Task statement:
The answer must restate every entry exactly as it appears.

### Record excerpts ###

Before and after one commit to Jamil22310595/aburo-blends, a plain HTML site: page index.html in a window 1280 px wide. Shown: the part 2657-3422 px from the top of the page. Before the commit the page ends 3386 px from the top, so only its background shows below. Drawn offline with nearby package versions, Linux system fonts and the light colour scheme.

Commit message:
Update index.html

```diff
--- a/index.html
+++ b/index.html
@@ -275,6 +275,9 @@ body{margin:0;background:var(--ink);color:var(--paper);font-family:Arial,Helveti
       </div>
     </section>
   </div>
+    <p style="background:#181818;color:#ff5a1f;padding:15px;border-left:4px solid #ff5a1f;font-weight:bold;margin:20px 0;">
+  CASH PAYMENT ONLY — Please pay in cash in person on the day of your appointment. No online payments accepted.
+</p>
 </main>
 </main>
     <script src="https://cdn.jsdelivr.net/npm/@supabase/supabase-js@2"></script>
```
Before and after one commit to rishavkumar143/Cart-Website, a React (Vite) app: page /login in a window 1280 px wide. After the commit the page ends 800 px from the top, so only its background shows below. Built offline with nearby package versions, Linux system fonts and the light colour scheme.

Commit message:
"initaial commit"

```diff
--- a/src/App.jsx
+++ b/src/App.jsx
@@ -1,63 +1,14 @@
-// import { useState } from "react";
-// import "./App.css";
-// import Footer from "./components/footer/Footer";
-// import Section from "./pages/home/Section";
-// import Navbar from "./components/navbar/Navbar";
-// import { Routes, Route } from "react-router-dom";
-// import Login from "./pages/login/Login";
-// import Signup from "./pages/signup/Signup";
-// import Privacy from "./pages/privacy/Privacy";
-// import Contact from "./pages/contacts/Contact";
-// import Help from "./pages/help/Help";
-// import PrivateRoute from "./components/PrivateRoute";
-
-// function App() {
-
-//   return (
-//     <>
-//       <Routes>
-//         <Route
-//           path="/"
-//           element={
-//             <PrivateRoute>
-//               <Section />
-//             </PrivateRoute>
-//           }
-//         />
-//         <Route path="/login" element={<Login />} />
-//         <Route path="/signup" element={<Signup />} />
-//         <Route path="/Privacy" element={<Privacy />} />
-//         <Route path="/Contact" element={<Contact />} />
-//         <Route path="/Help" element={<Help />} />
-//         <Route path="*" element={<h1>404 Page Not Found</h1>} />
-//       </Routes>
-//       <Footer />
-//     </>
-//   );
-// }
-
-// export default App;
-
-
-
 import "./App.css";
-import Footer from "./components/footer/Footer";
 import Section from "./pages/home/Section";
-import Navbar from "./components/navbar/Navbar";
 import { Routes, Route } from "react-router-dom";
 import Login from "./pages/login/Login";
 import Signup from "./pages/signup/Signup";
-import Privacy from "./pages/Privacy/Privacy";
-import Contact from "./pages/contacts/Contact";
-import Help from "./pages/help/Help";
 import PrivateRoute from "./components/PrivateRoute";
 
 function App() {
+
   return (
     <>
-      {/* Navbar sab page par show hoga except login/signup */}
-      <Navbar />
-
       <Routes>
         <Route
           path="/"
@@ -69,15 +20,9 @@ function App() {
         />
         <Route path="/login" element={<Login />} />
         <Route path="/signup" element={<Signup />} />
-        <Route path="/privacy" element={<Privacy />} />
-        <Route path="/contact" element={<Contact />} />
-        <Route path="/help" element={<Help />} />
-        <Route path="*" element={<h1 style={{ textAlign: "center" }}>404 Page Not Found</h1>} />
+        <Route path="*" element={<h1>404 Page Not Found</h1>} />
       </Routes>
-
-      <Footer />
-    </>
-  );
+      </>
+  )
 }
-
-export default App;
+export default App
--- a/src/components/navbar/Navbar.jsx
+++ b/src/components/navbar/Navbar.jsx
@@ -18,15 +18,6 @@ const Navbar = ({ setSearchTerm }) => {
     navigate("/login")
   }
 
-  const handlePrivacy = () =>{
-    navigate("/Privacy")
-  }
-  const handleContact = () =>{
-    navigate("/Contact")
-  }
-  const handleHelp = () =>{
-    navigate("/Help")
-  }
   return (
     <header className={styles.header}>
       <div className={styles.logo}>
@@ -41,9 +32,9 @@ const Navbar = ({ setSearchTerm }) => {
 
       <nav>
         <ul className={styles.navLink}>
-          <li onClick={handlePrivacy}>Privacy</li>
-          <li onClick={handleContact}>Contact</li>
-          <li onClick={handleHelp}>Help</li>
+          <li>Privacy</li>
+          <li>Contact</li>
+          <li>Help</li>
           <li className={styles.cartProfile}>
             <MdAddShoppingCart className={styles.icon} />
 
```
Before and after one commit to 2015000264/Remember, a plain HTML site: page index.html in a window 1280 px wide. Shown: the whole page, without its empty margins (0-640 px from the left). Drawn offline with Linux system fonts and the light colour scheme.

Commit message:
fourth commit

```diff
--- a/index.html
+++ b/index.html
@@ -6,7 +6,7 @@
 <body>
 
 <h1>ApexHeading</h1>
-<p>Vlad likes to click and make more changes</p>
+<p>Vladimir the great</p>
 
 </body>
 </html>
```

###

Written response:
Before and after one commit to Jamil22310595/aburo-blends, a plain HTML site: page index.html in a window 1280 px wide. Shown: the part 2657-3422 px from the top of the page. Before the commit the page ends 3386 px from the top, so only its background shows below. Drawn offline with nearby package versions, Linux system fonts and the light colour scheme.

Commit message:
Update index.html

```diff
--- a/index.html
+++ b/index.html
@@ -275,6 +275,9 @@ body{margin:0;background:var(--ink);color:var(--paper);font-family:Arial,Helveti
       </div>
     </section>
   </div>
+    <p style="background:#181818;color:#ff5a1f;padding:15px;border-left:4px solid #ff5a1f;font-weight:bold;margin:20px 0;">
+  CASH PAYMENT ONLY — Please pay in cash in person on the day of your appointment. No online payments accepted.
+</p>
 </main>
 </main>
     <script src="https://cdn.jsdelivr.net/npm/@supabase/supabase-js@2"></script>
```
Before and after one commit to rishavkumar143/Cart-Website, a React (Vite) app: page /login in a window 1280 px wide. After the commit the page ends 800 px from the top, so only its background shows below. Built offline with nearby package versions, Linux system fonts and the light colour scheme.

Commit message:
"initaial commit"

```diff
--- a/src/App.jsx
+++ b/src/App.jsx
@@ -1,63 +1,14 @@
-// import { useState } from "react";
-// import "./App.css";
-// import Footer from "./components/footer/Footer";
-// import Section from "./pages/home/Section";
-// import Navbar from "./components/navbar/Navbar";
-// import { Routes, Route } from "react-router-dom";
-// import Login from "./pages/login/Login";
-// import Signup from "./pages/signup/Signup";
-// import Privacy from "./pages/privacy/Privacy";
-// import Contact from "./pages/contacts/Contact";
-// import Help from "./pages/help/Help";
-// import PrivateRoute from "./components/PrivateRoute";
-
-// function App() {
-
-//   return (
-//     <>
-//       <Routes>
-//         <Route
-//           path="/"
-//           element={
-//             <PrivateRoute>
-//               <Section />
-//             </PrivateRoute>
-//           }
-//         />
-//         <Route path="/login" element={<Login />} />
-//         <Route path="/signup" element={<Signup />} />
-//         <Route path="/Privacy" element={<Privacy />} />
-//         <Route path="/Contact" element={<Contact />} />
-//         <Route path="/Help" element={<Help />} />
-//         <Route path="*" element={<h1>404 Page Not Found</h1>} />
-//       </Routes>
-//       <Footer />
-//     </>
-//   );
-// }
-
-// export default App;
-
-
-
 import "./App.css";
-import Footer from "./components/footer/Footer";
 import Section from "./pages/home/Section";
-import Navbar from "./components/navbar/Navbar";
 import { Routes, Route } from "react-router-dom";
 import Login from "./pages/login/Login";
 import Signup from "./pages/signup/Signup";
-import Privacy from "./pages/Privacy/Privacy";
-import Contact from "./pages/contacts/Contact";
-import Help from "./pages/help/Help";
 import PrivateRoute from "./components/PrivateRoute";
 
 function App() {
+
   return (
     <>
-      {/* Navbar sab page par show hoga except login/signup */}
-      <Navbar />
-
       <Routes>
         <Route
           path="/"
@@ -69,15 +20,9 @@ function App() {
         />
         <Route path="/login" element={<Login />} />
         <Route path="/signup" element={<Signup />} />
-        <Route path="/privacy" element={<Privacy />} />
-        <Route path="/contact" element={<Contact />} />
-        <Route path="/help" element={<Help />} />
-        <Route path="*" element={<h1 style={{ textAlign: "center" }}>404 Page Not Found</h1>} />
+        <Route path="*" element={<h1>404 Page Not Found</h1>} />
       </Routes>
-
-      <Footer />
-    </>
-  );
+      </>
+  )
 }
-
-export default App;
+export default App
--- a/src/components/navbar/Navbar.jsx
+++ b/src/components/navbar/Navbar.jsx
@@ -18,15 +18,6 @@ const Navbar = ({ setSearchTerm }) => {
     navigate("/login")
   }
 
-  const handlePrivacy = () =>{
-    navigate("/Privacy")
-  }
-  const handleContact = () =>{
-    navigate("/Contact")
-  }
-  const handleHelp = () =>{
-    navigate("/Help")
-  }
   return (
     <header className={styles.header}>
       <div className={styles.logo}>
@@ -41,9 +32,9 @@ const Navbar = ({ setSearchTerm }) => {
 
       <nav>
         <ul className={styles.navLink}>
-          <li onClick={handlePrivacy}>Privacy</li>
-          <li onClick={handleContact}>Contact</li>
-          <li onClick={handleHelp}>Help</li>
+          <li>Privacy</li>
+          <li>Contact</li>
+          <li>Help</li>
           <li className={styles.cartProfile}>
             <MdAddShoppingCart className={styles.icon} />
 
```
Before and after one commit to 2015000264/Remember, a plain HTML site: page index.html in a window 1280 px wide. Shown: the whole page, without its empty margins (0-640 px from the left). Drawn offline with Linux system fonts and the light colour scheme.

Commit message:
fourth commit

```diff
--- a/index.html
+++ b/index.html
@@ -6,7 +6,7 @@
 <body>
 
 <h1>ApexHeading</h1>
-<p>Vlad likes to click and make more changes</p>
+<p>Vladimir the great</p>
 
 </body>
 </html>
```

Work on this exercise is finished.